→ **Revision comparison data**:
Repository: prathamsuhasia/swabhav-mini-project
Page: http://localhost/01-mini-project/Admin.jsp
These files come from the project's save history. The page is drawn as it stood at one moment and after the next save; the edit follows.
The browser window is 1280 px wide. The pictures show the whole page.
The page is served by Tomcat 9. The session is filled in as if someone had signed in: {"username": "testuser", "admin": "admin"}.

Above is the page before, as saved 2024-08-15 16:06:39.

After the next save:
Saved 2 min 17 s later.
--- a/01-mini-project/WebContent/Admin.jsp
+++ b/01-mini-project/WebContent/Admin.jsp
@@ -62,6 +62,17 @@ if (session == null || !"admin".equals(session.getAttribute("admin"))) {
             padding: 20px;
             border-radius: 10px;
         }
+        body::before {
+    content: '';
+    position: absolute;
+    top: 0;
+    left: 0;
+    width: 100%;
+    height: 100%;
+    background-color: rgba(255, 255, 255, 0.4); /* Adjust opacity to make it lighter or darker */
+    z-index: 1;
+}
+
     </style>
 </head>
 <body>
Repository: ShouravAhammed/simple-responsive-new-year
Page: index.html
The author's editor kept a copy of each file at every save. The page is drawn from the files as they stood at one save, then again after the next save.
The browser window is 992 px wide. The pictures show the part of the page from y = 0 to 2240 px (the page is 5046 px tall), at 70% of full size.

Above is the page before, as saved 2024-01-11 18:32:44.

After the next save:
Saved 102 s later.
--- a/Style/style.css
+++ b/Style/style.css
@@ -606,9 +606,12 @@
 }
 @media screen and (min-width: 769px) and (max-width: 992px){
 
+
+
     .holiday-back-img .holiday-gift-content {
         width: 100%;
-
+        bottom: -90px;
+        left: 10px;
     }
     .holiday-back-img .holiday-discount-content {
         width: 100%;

→ **REQUIREMENT**: All lines in the entries above that hold the word "mini" need to be copied.

→ **EXERCISE RESULT**:
Repository: prathamsuhasia/swabhav-mini-project
Page: http://localhost/01-mini-project/Admin.jsp
--- a/01-mini-project/WebContent/Admin.jsp
+++ b/01-mini-project/WebContent/Admin.jsp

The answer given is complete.